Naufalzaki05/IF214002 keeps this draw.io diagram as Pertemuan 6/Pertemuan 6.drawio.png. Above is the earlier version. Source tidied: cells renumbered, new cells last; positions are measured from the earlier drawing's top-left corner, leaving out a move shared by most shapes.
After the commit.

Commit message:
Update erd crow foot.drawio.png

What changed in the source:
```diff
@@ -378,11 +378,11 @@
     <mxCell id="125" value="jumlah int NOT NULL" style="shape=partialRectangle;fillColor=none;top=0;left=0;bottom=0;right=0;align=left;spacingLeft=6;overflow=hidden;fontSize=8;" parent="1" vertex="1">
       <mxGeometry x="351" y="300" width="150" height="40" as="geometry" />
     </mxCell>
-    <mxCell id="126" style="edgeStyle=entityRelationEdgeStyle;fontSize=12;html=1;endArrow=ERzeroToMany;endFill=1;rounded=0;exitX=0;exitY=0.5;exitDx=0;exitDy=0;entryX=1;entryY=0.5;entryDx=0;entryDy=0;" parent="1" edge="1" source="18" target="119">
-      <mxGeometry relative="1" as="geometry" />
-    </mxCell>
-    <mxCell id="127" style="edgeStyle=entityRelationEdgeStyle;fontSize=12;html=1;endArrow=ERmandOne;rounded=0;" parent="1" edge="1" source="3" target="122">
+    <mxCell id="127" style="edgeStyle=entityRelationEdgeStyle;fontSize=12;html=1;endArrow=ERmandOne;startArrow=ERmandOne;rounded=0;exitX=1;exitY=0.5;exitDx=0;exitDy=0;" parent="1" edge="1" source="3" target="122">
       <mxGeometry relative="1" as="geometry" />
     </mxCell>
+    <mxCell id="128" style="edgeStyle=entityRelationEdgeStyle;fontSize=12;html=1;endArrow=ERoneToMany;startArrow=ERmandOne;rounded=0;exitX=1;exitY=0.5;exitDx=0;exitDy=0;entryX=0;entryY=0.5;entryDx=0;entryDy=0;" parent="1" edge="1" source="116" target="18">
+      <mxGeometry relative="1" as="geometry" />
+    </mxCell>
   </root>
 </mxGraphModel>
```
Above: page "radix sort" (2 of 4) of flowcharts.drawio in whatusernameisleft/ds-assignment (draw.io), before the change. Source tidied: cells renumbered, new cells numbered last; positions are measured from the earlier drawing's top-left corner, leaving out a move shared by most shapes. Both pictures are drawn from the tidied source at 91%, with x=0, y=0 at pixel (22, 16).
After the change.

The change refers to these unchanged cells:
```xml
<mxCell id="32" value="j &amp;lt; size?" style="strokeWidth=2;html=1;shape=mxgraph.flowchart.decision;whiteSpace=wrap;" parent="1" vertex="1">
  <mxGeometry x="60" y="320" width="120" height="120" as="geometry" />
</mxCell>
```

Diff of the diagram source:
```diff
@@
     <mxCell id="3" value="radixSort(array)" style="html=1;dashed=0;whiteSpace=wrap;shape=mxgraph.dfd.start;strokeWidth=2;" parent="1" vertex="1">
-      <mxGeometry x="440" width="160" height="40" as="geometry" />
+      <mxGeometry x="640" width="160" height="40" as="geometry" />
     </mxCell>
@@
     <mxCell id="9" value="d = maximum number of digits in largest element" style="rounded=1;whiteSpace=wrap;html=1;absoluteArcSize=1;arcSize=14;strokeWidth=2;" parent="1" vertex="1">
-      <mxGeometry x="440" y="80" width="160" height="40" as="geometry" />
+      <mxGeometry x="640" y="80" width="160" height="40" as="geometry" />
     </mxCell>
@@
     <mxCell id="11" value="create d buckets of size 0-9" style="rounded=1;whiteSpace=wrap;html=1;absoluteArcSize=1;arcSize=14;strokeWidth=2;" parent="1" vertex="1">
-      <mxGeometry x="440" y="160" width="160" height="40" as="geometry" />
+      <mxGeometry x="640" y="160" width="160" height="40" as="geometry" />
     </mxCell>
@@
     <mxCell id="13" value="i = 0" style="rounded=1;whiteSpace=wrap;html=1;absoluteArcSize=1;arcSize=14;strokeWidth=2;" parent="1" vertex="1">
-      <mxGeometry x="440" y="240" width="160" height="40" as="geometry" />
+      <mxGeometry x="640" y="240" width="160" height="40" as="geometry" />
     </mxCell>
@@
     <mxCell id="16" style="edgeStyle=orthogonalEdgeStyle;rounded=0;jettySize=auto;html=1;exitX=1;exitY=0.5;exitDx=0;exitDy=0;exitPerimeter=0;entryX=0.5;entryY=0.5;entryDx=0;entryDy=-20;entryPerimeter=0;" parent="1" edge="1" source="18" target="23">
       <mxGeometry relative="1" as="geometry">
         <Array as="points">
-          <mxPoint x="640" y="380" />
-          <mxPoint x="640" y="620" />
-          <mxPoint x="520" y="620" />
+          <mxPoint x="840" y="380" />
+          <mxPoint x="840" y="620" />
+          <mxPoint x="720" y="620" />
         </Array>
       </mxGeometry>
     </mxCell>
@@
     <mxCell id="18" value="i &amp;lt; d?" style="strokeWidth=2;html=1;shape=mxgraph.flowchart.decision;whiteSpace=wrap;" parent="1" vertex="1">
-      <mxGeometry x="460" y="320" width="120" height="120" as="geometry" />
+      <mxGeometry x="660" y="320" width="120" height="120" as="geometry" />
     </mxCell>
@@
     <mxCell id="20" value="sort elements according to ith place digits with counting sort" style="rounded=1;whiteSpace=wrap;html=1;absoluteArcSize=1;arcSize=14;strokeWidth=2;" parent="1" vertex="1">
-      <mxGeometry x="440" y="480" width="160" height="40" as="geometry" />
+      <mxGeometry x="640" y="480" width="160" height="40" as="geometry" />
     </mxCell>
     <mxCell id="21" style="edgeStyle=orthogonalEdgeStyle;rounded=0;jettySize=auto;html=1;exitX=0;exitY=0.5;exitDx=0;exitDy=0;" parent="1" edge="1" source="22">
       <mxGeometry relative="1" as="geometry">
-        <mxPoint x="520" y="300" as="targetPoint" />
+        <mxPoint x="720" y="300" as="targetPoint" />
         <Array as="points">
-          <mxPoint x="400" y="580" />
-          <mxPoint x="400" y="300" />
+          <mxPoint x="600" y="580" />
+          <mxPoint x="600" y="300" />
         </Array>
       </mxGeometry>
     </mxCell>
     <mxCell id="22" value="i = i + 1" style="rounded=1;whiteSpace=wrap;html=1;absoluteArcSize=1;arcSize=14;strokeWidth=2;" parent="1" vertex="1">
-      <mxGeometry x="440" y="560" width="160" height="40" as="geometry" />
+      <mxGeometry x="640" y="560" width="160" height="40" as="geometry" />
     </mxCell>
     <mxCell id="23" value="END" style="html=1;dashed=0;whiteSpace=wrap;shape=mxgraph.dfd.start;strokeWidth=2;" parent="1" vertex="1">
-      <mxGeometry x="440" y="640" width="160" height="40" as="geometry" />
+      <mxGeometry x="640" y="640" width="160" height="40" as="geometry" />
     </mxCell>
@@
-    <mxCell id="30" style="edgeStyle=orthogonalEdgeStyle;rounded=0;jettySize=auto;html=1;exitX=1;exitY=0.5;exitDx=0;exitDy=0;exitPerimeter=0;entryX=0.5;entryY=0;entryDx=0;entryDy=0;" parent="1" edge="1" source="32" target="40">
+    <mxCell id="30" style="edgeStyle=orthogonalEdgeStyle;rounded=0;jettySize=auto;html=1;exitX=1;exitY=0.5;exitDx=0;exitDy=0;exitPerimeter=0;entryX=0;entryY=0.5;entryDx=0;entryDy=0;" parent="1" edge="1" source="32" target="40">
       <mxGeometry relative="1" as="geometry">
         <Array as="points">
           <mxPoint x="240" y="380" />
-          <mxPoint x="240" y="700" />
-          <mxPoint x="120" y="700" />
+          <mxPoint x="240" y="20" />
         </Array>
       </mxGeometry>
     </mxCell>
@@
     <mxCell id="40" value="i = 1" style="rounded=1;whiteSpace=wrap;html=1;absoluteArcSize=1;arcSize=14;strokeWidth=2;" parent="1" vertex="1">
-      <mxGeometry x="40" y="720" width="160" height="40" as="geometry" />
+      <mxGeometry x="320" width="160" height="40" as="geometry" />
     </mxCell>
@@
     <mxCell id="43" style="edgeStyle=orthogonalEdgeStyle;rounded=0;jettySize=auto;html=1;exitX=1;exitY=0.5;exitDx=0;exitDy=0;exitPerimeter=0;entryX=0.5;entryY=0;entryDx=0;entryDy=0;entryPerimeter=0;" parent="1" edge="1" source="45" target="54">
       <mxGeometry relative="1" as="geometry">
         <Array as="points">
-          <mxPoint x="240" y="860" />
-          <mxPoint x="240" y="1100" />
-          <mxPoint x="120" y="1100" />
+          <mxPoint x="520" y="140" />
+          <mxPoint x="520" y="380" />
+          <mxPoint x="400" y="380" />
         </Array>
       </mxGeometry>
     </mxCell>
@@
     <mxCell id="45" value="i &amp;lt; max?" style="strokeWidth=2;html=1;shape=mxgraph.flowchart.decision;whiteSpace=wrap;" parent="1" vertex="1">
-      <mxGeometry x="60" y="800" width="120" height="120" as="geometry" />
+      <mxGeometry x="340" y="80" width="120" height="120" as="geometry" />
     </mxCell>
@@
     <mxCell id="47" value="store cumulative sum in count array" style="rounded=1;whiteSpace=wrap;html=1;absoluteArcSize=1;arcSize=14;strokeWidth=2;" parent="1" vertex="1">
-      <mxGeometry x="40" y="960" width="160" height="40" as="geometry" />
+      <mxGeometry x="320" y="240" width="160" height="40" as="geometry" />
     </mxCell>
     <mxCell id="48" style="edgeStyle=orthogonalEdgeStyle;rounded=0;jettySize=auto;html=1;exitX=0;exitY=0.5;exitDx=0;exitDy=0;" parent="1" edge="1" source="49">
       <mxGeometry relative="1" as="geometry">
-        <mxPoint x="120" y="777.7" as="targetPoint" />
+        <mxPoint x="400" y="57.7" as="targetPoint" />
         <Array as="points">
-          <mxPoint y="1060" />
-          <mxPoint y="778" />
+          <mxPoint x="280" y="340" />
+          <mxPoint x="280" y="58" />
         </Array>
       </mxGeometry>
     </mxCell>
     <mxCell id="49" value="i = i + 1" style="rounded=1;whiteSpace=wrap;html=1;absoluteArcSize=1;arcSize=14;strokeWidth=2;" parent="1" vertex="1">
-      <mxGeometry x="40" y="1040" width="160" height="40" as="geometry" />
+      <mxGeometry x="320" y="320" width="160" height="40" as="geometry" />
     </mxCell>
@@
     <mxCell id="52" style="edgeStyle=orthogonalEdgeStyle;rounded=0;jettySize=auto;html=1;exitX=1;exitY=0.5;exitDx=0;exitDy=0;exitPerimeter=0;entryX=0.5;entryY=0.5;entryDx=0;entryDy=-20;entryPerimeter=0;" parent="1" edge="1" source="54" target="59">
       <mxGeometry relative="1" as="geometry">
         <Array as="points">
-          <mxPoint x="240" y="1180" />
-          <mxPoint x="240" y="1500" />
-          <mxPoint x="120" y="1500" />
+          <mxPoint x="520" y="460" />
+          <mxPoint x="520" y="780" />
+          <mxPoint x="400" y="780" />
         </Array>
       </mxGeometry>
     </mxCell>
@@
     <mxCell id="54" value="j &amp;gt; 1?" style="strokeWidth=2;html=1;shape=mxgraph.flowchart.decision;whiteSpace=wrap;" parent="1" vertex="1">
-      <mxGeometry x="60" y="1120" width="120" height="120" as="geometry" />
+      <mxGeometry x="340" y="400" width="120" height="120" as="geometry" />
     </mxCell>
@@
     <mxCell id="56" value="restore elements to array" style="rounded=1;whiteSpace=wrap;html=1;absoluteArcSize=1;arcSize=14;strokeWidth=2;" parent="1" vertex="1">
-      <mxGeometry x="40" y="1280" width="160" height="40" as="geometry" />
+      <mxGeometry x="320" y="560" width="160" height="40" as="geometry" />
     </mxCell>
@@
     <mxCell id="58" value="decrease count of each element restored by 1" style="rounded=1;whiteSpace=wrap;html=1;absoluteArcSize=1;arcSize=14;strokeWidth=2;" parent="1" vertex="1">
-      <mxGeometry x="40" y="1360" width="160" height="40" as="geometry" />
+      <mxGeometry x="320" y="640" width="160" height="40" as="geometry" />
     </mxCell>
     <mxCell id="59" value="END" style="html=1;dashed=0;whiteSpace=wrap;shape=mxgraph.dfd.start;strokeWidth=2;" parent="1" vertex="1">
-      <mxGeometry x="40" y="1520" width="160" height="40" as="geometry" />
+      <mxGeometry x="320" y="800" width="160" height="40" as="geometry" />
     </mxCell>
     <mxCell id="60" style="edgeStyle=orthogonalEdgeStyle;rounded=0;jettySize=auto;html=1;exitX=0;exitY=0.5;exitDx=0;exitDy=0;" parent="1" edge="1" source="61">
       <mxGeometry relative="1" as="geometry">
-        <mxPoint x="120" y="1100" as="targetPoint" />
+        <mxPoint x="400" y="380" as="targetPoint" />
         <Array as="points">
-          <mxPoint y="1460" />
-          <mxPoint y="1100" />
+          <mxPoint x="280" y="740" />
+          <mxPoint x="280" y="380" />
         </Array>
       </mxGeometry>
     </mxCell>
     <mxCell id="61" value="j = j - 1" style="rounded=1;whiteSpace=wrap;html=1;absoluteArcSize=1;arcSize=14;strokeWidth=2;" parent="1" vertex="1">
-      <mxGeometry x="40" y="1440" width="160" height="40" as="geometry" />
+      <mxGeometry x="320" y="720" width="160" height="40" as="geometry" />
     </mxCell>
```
......
(WHAT TO WORK ON): Whenever a line above includes the string "dashed", copy it.

(PROBLEM SOLUTION):
     <mxCell id="3" value="radixSort(array)" style="html=1;dashed=0;whiteSpace=wrap;shape=mxgraph.dfd.start;strokeWidth=2;" parent="1" vertex="1">
     <mxCell id="23" value="END" style="html=1;dashed=0;whiteSpace=wrap;shape=mxgraph.dfd.start;strokeWidth=2;" parent="1" vertex="1">
     <mxCell id="59" value="END" style="html=1;dashed=0;whiteSpace=wrap;shape=mxgraph.dfd.start;strokeWidth=2;" parent="1" vertex="1">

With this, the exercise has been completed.